Screenshot and code edit data
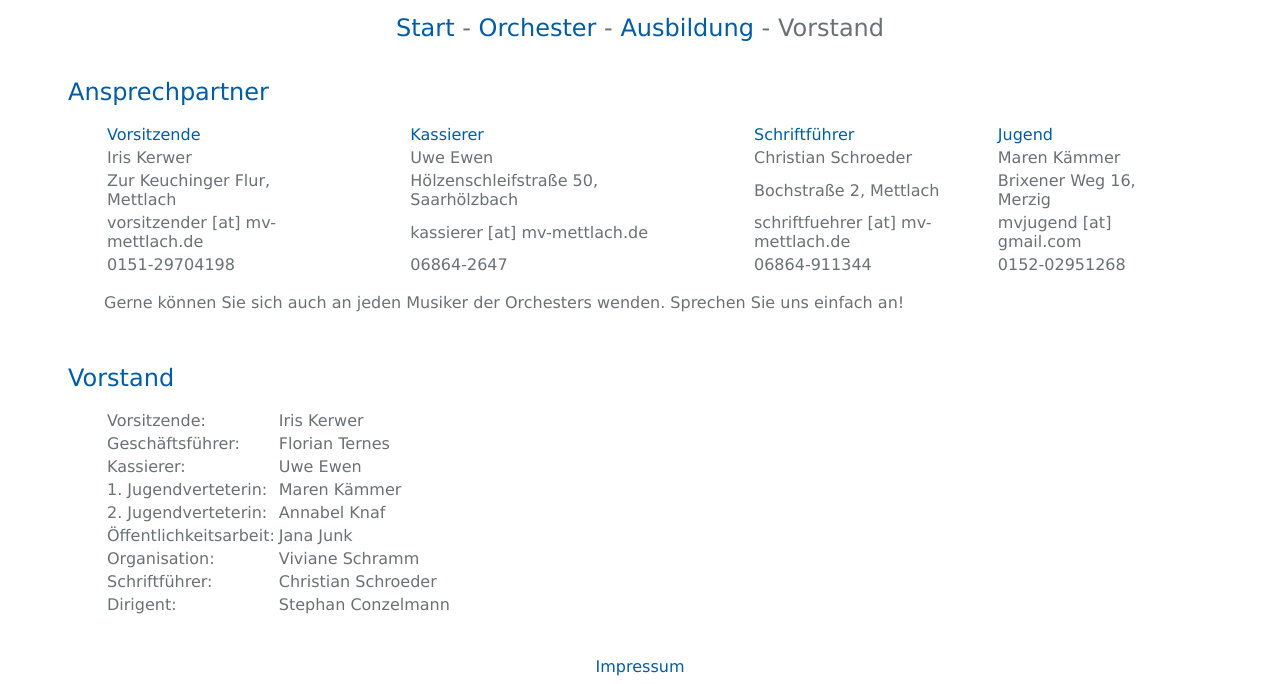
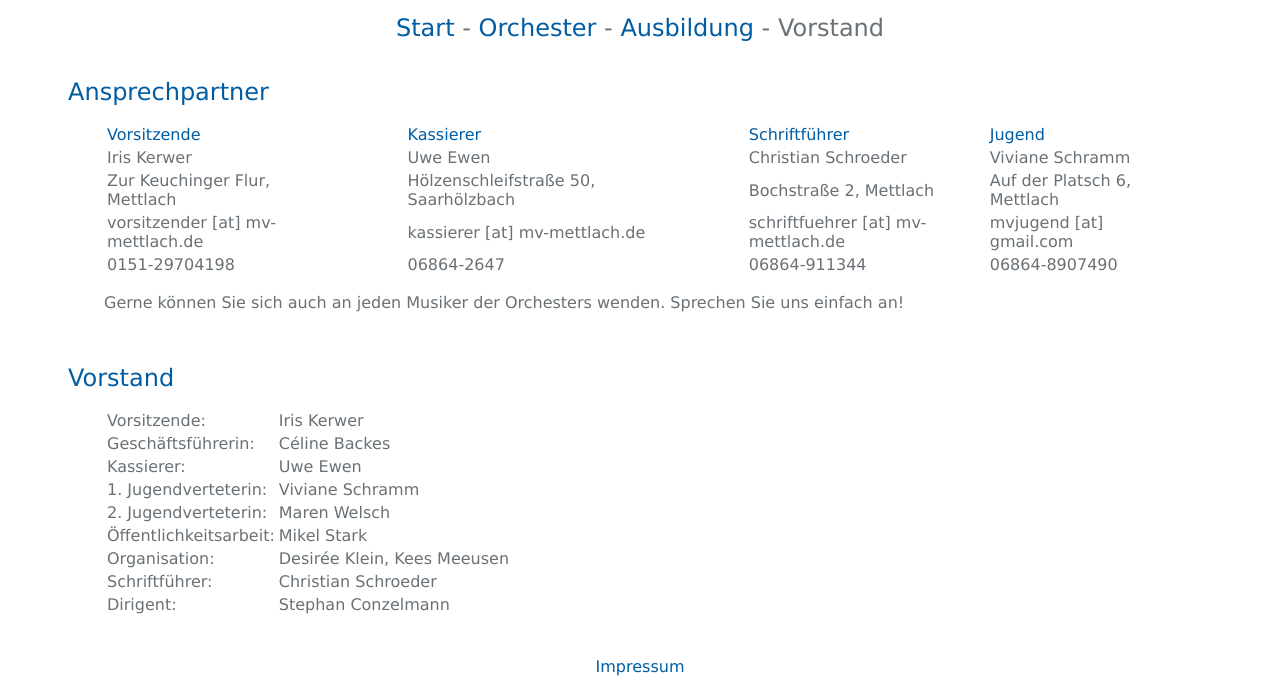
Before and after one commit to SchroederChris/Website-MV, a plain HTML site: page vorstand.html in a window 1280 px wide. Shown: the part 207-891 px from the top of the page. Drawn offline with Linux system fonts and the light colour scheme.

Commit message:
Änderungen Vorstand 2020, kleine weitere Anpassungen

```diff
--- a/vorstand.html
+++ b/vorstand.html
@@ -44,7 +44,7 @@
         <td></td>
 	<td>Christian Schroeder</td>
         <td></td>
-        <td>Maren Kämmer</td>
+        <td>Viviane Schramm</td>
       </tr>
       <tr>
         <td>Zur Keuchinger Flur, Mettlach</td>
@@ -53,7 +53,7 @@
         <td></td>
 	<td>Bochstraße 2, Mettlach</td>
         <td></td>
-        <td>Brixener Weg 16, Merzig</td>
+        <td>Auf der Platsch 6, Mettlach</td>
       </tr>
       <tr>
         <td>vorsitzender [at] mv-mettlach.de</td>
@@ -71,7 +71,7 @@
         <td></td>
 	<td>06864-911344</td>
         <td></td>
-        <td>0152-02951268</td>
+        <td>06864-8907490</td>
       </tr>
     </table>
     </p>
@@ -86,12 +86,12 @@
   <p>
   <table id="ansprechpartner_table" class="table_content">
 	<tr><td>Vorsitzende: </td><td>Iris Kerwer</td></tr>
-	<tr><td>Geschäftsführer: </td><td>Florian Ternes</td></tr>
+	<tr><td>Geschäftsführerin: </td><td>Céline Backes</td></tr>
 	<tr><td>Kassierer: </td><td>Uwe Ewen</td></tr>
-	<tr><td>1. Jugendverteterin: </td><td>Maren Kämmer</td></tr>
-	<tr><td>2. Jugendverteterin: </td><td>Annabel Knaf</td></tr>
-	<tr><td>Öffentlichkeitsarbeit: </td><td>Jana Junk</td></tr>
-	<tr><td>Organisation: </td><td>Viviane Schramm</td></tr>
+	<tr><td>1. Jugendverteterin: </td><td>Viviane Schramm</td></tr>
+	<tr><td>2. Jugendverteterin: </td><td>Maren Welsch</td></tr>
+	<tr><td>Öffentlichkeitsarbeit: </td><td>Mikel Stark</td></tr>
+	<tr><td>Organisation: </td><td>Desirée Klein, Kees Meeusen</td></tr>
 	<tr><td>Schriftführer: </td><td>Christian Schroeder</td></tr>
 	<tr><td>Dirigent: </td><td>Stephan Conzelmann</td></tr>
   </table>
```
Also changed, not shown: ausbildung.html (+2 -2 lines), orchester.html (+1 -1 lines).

[Exercise aim]:
From the records above, tally every line that includes the word "Jugendverteterin" and reply with the total by itself.

[Problem solution]:
4